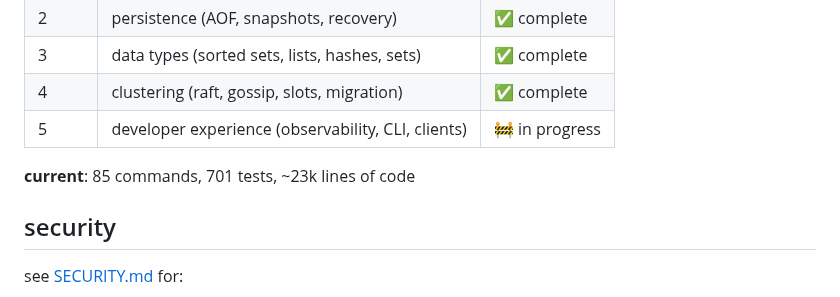
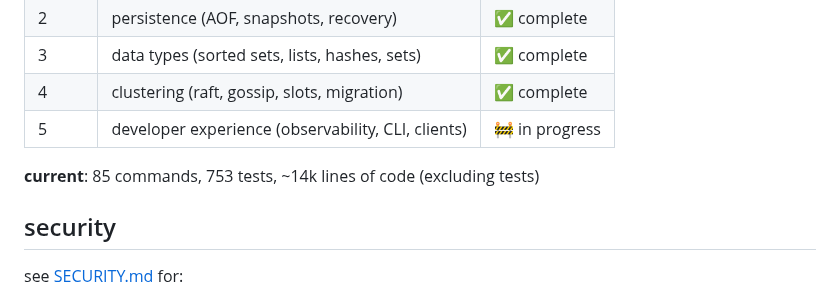
Before and after one commit to kacy/ember, a Markdown page: README.md, the part around the change. GitHub-like rendering.

Commit message:
docs: update test count and lines of code in readme
753 tests, ~14k lines of code (excluding test modules).

```diff
--- a/README.md
+++ b/README.md
@@ -227,7 +227,7 @@ contributions welcome — see [CONTRIBUTING.md](CONTRIBUTING.md).
 | 4 | clustering (raft, gossip, slots, migration) | ✅ complete |
 | 5 | developer experience (observability, CLI, clients) | 🚧 in progress |
 
-**current**: 85 commands, 701 tests, ~23k lines of code
+**current**: 85 commands, 753 tests, ~14k lines of code (excluding tests)
 
 ## security
 
```
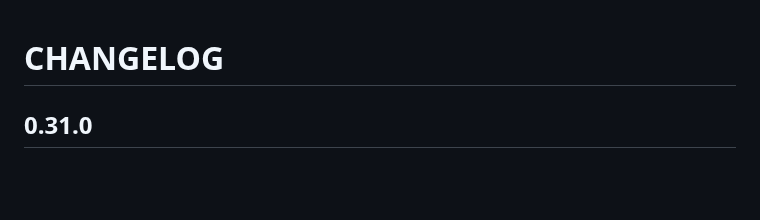
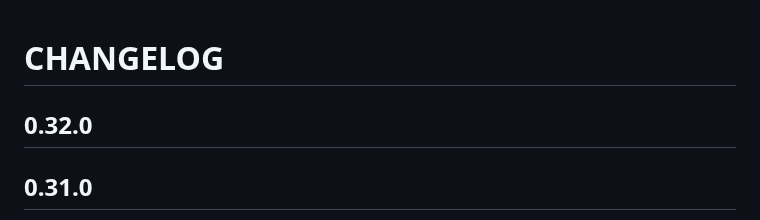
Before and after one commit to strimzi/strimzi-kafka-bridge, a Markdown page: CHANGELOG.md, the part around the change. Drawn GitHub-style; blank space fills up the shorter version.

```diff
--- a/CHANGELOG.md
+++ b/CHANGELOG.md
@@ -1,4 +1,7 @@
 # CHANGELOG
+
+## 0.32.0
+
 
 ## 0.31.0
 
```
Also changed, not shown: development-docs/RELEASING.md (+9 -0 lines).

* * *

» Exercise directions
If a line above includes the string "CHANGELOG", pick it out.

» Reply
Before and after one commit to strimzi/strimzi-kafka-bridge, a Markdown page: CHANGELOG.md, the part around the change. Drawn GitHub-style; blank space fills up the shorter version.
--- a/CHANGELOG.md
+++ b/CHANGELOG.md
 # CHANGELOG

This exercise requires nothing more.